(Code change snippets)
##########

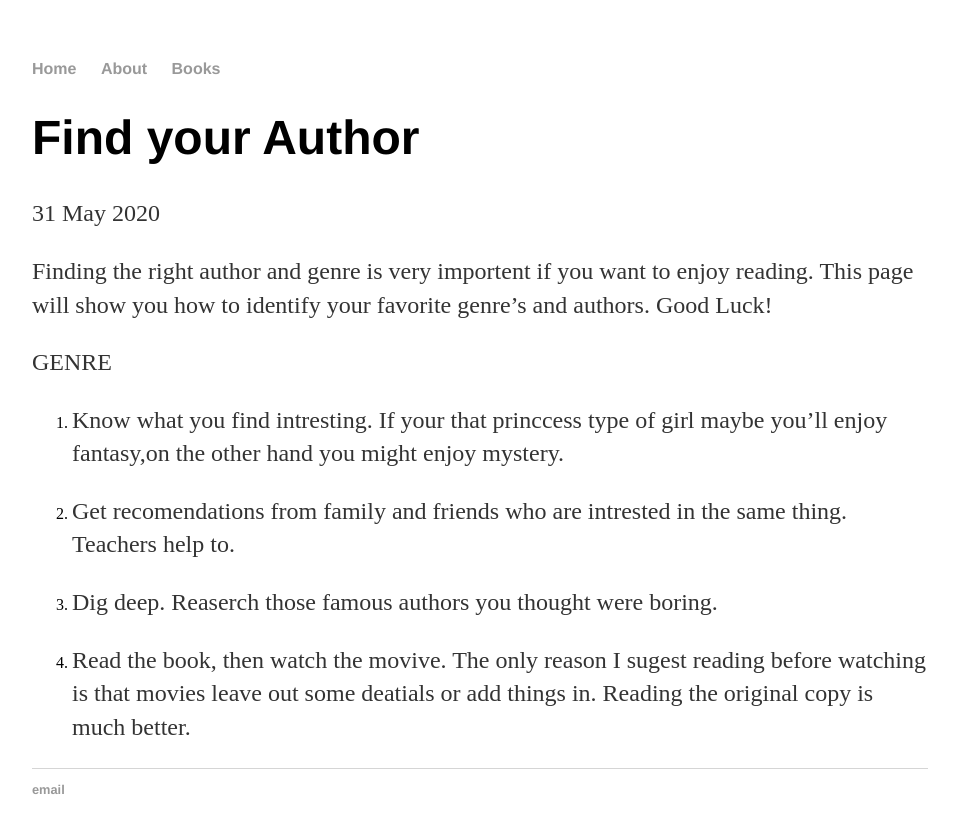
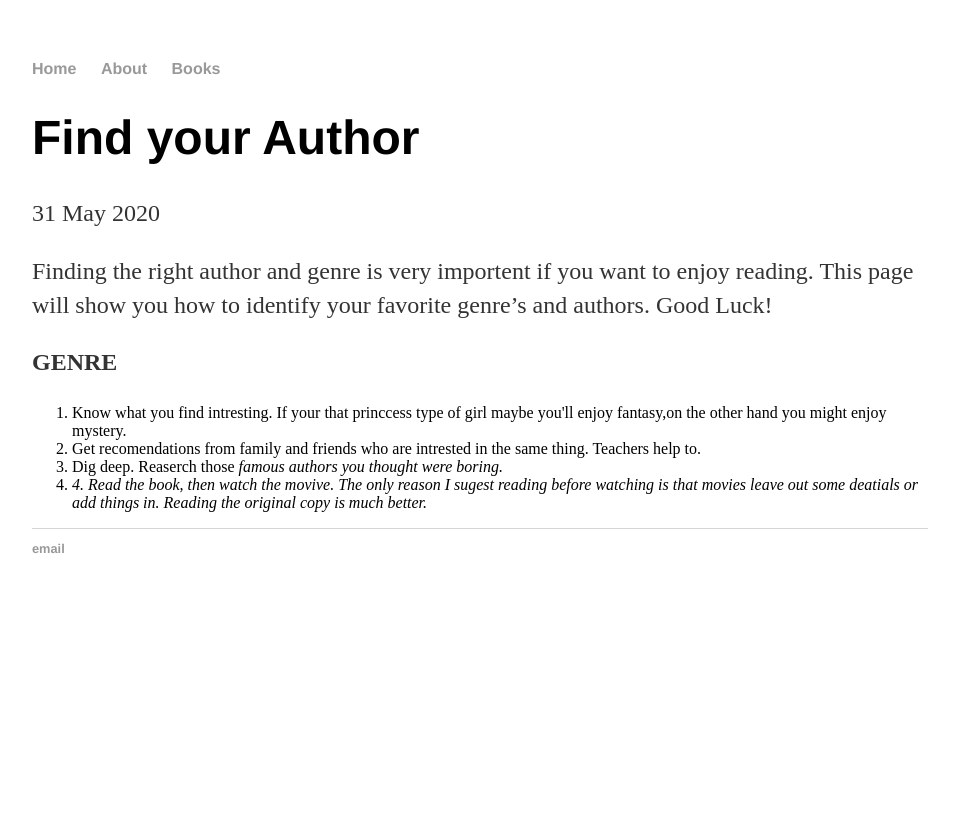
Before and after one commit to meerkatbhat/meerkatbhat, a Jekyll site: the page built from _posts/2020-05-31-Find your Author.md, in a window 1280 px wide. Shown: the top 833 px of the page, without its empty margins (160-1119 px from the left). Built offline with Jekyll 4.4.1, drawn with Linux system fonts in a browser that asks for light colours; some of the changed lines change nothing that is shown.

Commit message:
Update 2020-05-31-Find your Author.md

```diff
--- a/_posts/2020-05-31-Find your Author.md
+++ b/_posts/2020-05-31-Find your Author.md
@@ -7,20 +7,17 @@ date: 2020-05-31
 Finding the right author and genre is very importent if you want to enjoy reading.
 This page will show you how to identify your favorite genre's and authors. Good Luck!
 
-GENRE
-
-1. Know what you find intresting.
+<strong>GENRE</strong>
+<ol>
+  <li>Know what you find intresting.
 If your that princcess type of girl maybe you'll enjoy
 fantasy,on the other hand you might enjoy mystery.
-
-2. Get recomendations from family and friends who are
+  <li>Get recomendations from family and friends who are
 intrested in the same thing. Teachers help to.
-
-3. Dig deep.
-Reaserch those famous authors you thought
+  <li>Dig deep.
+Reaserch those <em>famous authors<em> you thought
 were boring.
-
-4. Read the book, then watch the movive.
+  <li>4. Read the book, then watch the movive.
 The only reason I sugest reading before watching
 is that movies leave out some deatials or add things
 in. Reading the original copy is much better.
```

##########

Instructions for the task: For the word "book", tally the lines of the entries in which it appears and give the total alone.

Solution for this problem: 2